• To do: Filter the records below and copy every line containing the word "tadAlinearAxiomas".

[Records contained in a dataset]
- Opening Delimiter -
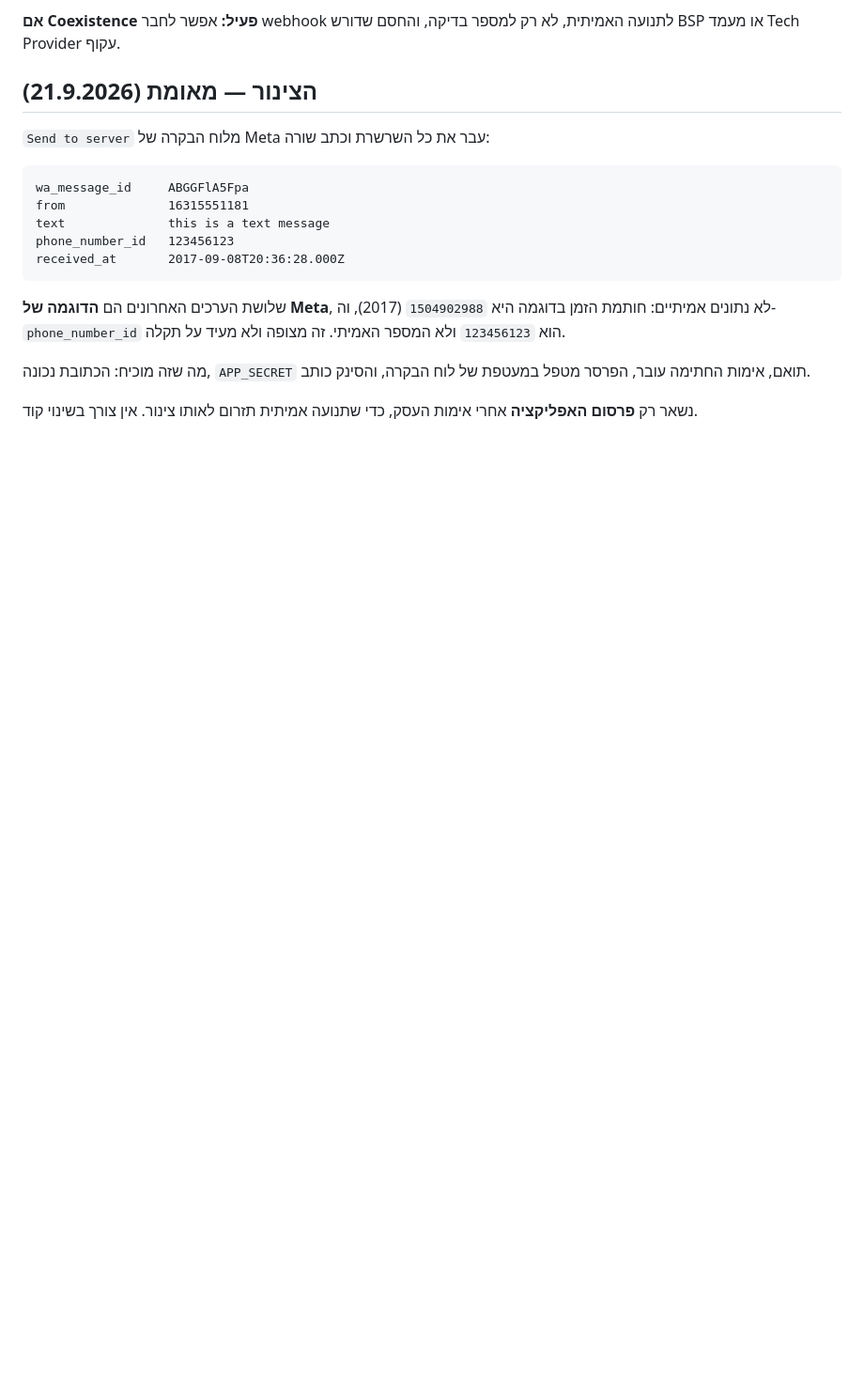
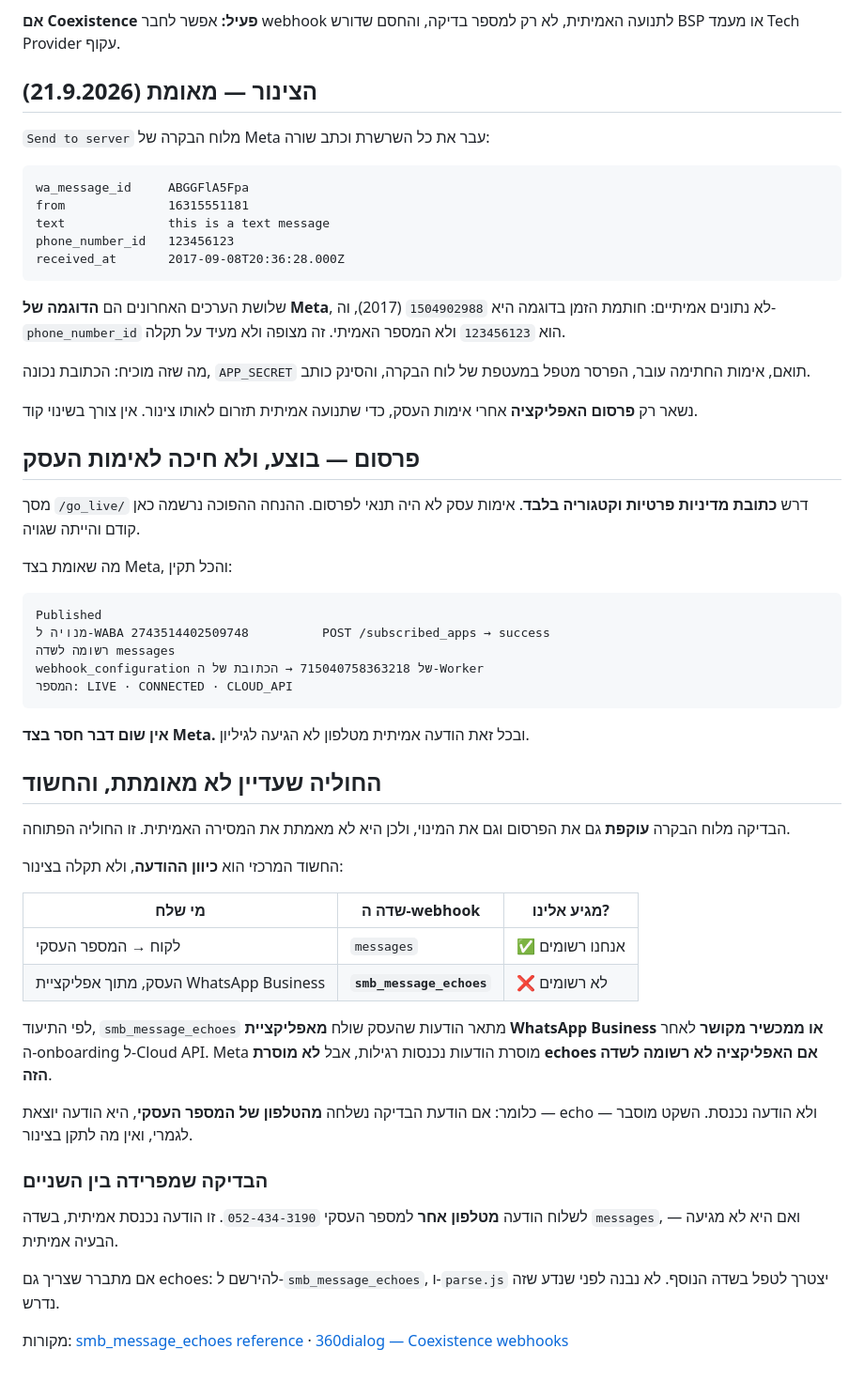
Before and after one commit to nextframe2024-cmd/nextframe-videos, a Markdown page: docs/account-state.md, the part around the change. Shown at 94% size. GitHub-like rendering; blank space fills up the shorter version.

Commit message:
Correct the publishing claim, and name the likely reason real messages are silent
The app is published and subscribed to the WABA. Publishing needed only a
privacy policy URL and a category, not business verification, so the earlier
note claiming it was blocked was wrong — and worse, that wrong assumption was
used to stop a diagnosis that should have continued.

Meta's side is fully checked out: published, subscribed to the WABA and to the
messages field, the phone number's webhook_configuration points at the Worker,
and the number reads LIVE, CONNECTED, CLOUD_API. A real phone message still
did not reach the sheet, and the dashboard test bypasses both publishing and
the subscription, so it never covered that link.

Records the suspect, which is documented rather than guessed: a message the
business sends from the WhatsApp Business app arrives on smb_message_echoes,
not messages, and Meta withholds echoes from an app not subscribed to that
field. A message sent from the business number's own phone is therefore
outbound and explains the silence with nothing wrong in the pipeline. The test
that separates the cases is a message from a different phone to the business
number.

Parser support for the echoes field is deliberately not built until it is
known to be needed. Also replaces the station prompt's status paragraph, which
carried the same wrong publishing claim.

Co-Authored-By: Claude Opus 5 <noreply@anthropic.com>
Claude-Session: https://claude.ai/code/session_01GFF7N6z7L1mve1Gcqvpta6

````diff
--- a/docs/account-state.md
+++ b/docs/account-state.md
@@ -143,3 +143,52 @@ received_at       2017-09-08T20:36:28.000Z
 
 נשאר רק **פרסום האפליקציה** אחרי אימות העסק, כדי שתנועה אמיתית תזרום לאותו
 צינור. אין צורך בשינוי קוד.
+
+
+## פרסום — בוצע, ולא חיכה לאימות העסק
+
+מסך `/go_live/` דרש **כתובת מדיניות פרטיות וקטגוריה בלבד**. אימות עסק לא היה
+תנאי לפרסום. ההנחה ההפוכה נרשמה כאן קודם והייתה שגויה.
+
+מה שאומת בצד Meta, והכל תקין:
+
+```
+Published
+מנויה ל-WABA 2743514402509748          POST /subscribed_apps → success
+רשומה לשדה messages
+webhook_configuration של 715040758363218 → הכתובת של ה-Worker
+המספר: LIVE · CONNECTED · CLOUD_API
+```
+
+**אין שום דבר חסר בצד Meta.** ובכל זאת הודעה אמיתית מטלפון לא הגיעה לגיליון.
+
+## החוליה שעדיין לא מאומתת, והחשוד
+
+הבדיקה מלוח הבקרה **עוקפת** גם את הפרסום וגם את המינוי, ולכן היא לא מאמתת את
+המסירה האמיתית. זו החוליה הפתוחה.
+
+החשוד המרכזי הוא **כיוון ההודעה**, ולא תקלה בצינור:
+
+| מי שלח | שדה ה-webhook | מגיע אלינו? |
+|---|---|---|
+| לקוח → המספר העסקי | `messages` | ✅ אנחנו רשומים |
+| העסק, מתוך אפליקציית WhatsApp Business | **`smb_message_echoes`** | ❌ לא רשומים |
+
+לפי התיעוד, `smb_message_echoes` מתאר הודעות שהעסק שולח **מאפליקציית
+WhatsApp Business או ממכשיר מקושר** לאחר ה-onboarding ל-Cloud API. Meta מוסרת
+הודעות נכנסות רגילות, אבל **לא מוסרת echoes אם האפליקציה לא רשומה לשדה הזה**.
+
+כלומר: אם הודעת הבדיקה נשלחה **מהטלפון של המספר העסקי**, היא הודעה יוצאת —
+echo — ולא הודעה נכנסת. השקט מוסבר לגמרי, ואין מה לתקן בצינור.
+
+### הבדיקה שמפרידה בין השניים
+
+לשלוח הודעה **מטלפון אחר** למספר העסקי `052-434-3190`. זו הודעה נכנסת
+אמיתית, בשדה `messages`, ואם היא לא מגיעה — הבעיה אמיתית.
+
+אם מתברר שצריך גם echoes: להירשם ל-`smb_message_echoes`, ו-`parse.js` יצטרך
+לטפל בשדה הנוסף. לא נבנה לפני שנדע שזה נדרש.
+
+מקורות:
+[smb_message_echoes reference](https://developers.facebook.com/documentation/business-messaging/whatsapp/webhooks/reference/smb_message_echoes) ·
+[360dialog — Coexistence webhooks](https://docs.360dialog.com/partner/onboarding/whatsapp-coexistence/coexistence-webhooks)
````
Also changed, not shown: CLAUDE.md (+6 -2 lines), docs/station-prompt.md (+4 -5 lines).
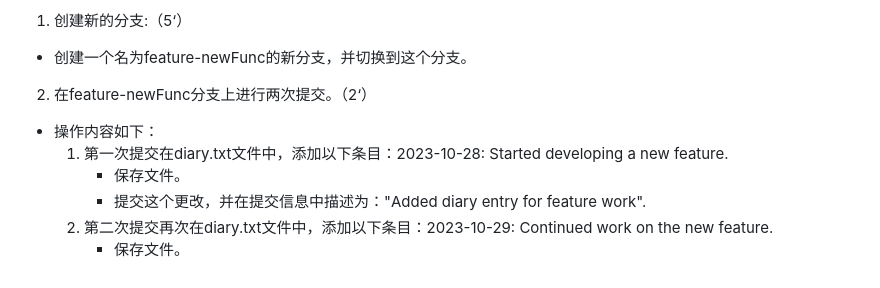
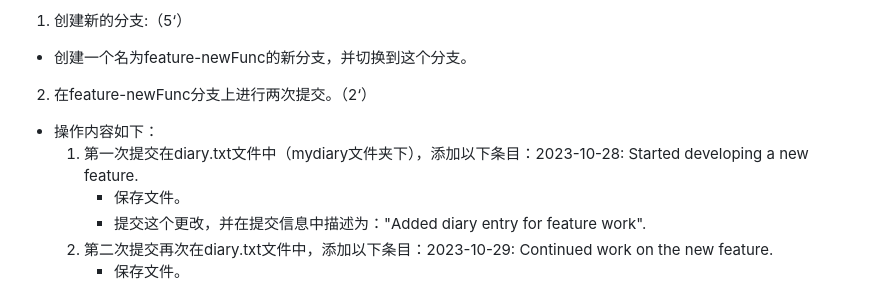
Before and after one commit to peri103/practise, a Markdown page: README.md, the part around the change. GitHub-like rendering.

```diff
--- a/README.md
+++ b/README.md
@@ -12,7 +12,7 @@
 * 创建一个名为feature-newFunc的新分支，并切换到这个分支。
 2. 在feature-newFunc分支上进行两次提交。（2‘）
 * 操作内容如下：
-  1) 第一次提交在diary.txt文件中，添加以下条目：2023-10-28: Started developing a new feature.
+  1) 第一次提交在diary.txt文件中（mydiary文件夹下），添加以下条目：2023-10-28: Started developing a new feature.
      * 保存文件。
      * 提交这个更改，并在提交信息中描述为："Added diary entry for feature work".
   2) 第二次提交再次在diary.txt文件中，添加以下条目：2023-10-29: Continued work on the new feature.
```
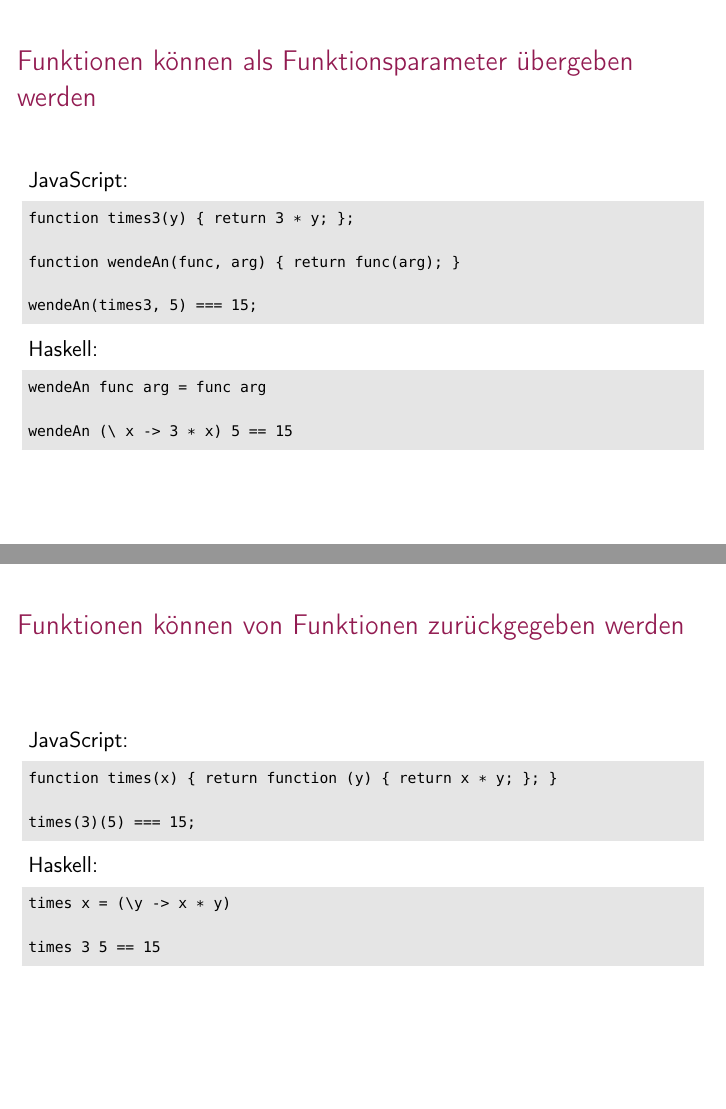
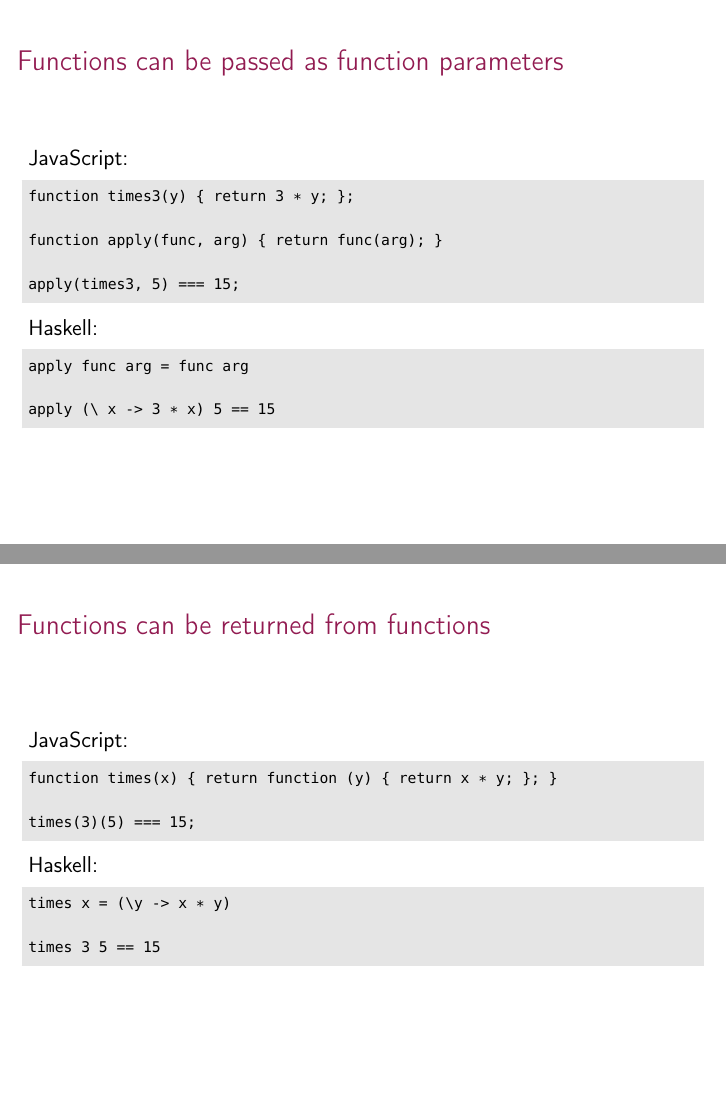
Before and after one commit to NicoleRauch/FunctionalProgrammingForBeginners, LaTeX slides (slides/folien.tex, which reads slides/contents.tex): pages 18 and 21 of 76, joined at a grey line. Compiled offline with pdfLaTeX.

Commit message:
Mehr Übersetzung.

```diff
--- a/slides/contents.tex
+++ b/slides/contents.tex
@@ -151,29 +151,29 @@ timesVar 3 5 == 15
 \end{frame}
 
 %%%%%%%%%%%%%%%%%%%%%%%%%%%%%%%%%%%%%%%%%%%%%%%%%%
-\begin{frame}[fragile]{Funktionen können als Funktionsparameter übergeben werden}
+\begin{frame}[fragile]{\de{Funktionen können als Funktionsparameter übergeben werden}\en{Functions can be passed as function parameters}}
 \onslide+<2->
 JavaScript:
 \begin{lstlisting}{javascript}
 function times3(y) { return 3 * y; };
 
-function wendeAn(func, arg) { return func(arg); }
+function apply(func, arg) { return func(arg); }
 
-wendeAn(times3, 5) === 15;
+apply(times3, 5) === 15;
 \end{lstlisting}
 
 \onslide+<3->
 Haskell:
 \begin{lstlisting}{Haskell}
-wendeAn func arg = func arg
+apply func arg = func arg
 
-wendeAn (\ x -> 3 * x) 5 == 15
+apply (\ x -> 3 * x) 5 == 15
 \end{lstlisting}
 
 \end{frame}
 
 %%%%%%%%%%%%%%%%%%%%%%%%%%%%%%%%%%%%%%%%%%%%%%%%%%
-\begin{frame}[fragile]{Funktionen können von Funktionen zurückgegeben werden}
+\begin{frame}[fragile]{\de{Funktionen können von Funktionen zurückgegeben werden}\en{Functions can be returned from functions}}
 \onslide+<2->
 JavaScript:
 \begin{lstlisting}{javascript}
```
Also changed, not shown: slides/contents.tex (2 more changed lines).
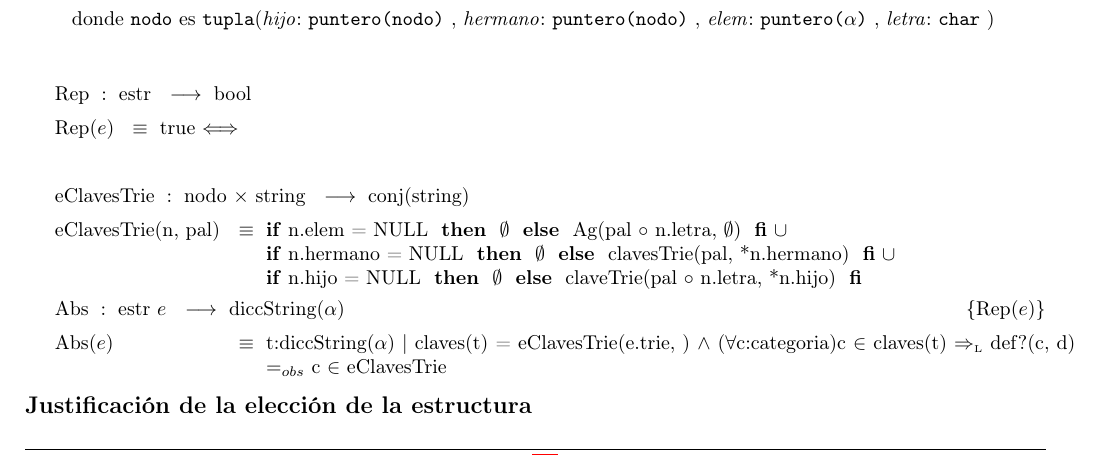
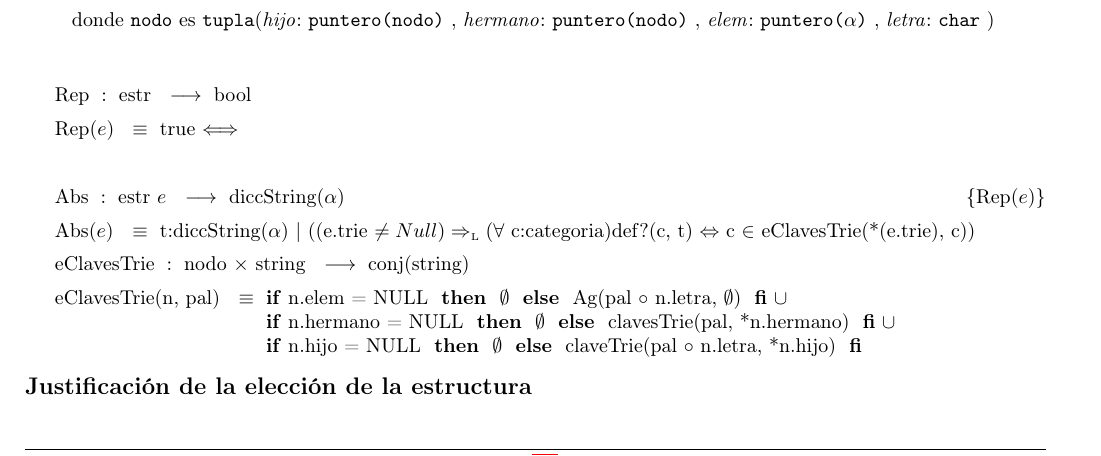
Before and after one commit to sizcovich/TPs-AlgoritmosII, a LaTeX document (tp2/main.tex): part of page 3 of 19, cut so that both start at the same text. Compiled offline with pdfLaTeX.

Commit message:
Abs renovado

```diff
--- a/tp2/main.tex
+++ b/tp2/main.tex
@@ -218,13 +218,13 @@
 \tadAlinearAxiomas{Rep(e)}
 \Rep{}\mbox{}
 
+\AbsFc[estr]{diccString($\alpha$)}{t:diccString($\alpha$) $|$ ((e.trie \not= Null) \impluego ($\forall$ c:categoria)def?(c, t) $\Leftrightarrow$ c $\in$ eClavesTrie(*(e.trie), c))}
+
 \tadAlinearAxiomas{eClavesTrie(n, pal)}
 \tadOperacion{eClavesTrie}{nodo, string}{conj(string)}{}
 \tadAxioma{eClavesTrie(n, pal)}{\IF n.elem = NULL THEN $\emptyset$ ELSE Ag(pal $\circ$ n.letra, $\emptyset$) FI $\cup$ \\
 								 \IF n.hermano = NULL THEN $\emptyset$ ELSE clavesTrie(pal, *n.hermano) FI $\cup$ \\
 								 \IF n.hijo = NULL THEN $\emptyset$ ELSE claveTrie(pal $\circ$ n.letra, *n.hijo) FI}
-
-\AbsFc[estr]{diccString($\alpha$)}{t:diccString($\alpha$) $|$ claves(t) = eClavesTrie(e.trie, "") $\land$ ($\forall$c:categoria)c $\in$ claves(t) $\impluego$ def?(c, d) $=_{obs}$ c $\in$ eClavesTrie}
 
 \modTitulo{Justificaci\'on de la elecci\'on de la estructura}
 Hemos decidido realizar este m\'odulo como un trie ya que nos permite acceder a su contenido con la complejidad requerida para realizar los algoritmos de otros m\'odulos.
```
- Closing Delimiter -
• Result of this exercise:
 \tadAlinearAxiomas{Rep(e)}
 \tadAlinearAxiomas{eClavesTrie(n, pal)}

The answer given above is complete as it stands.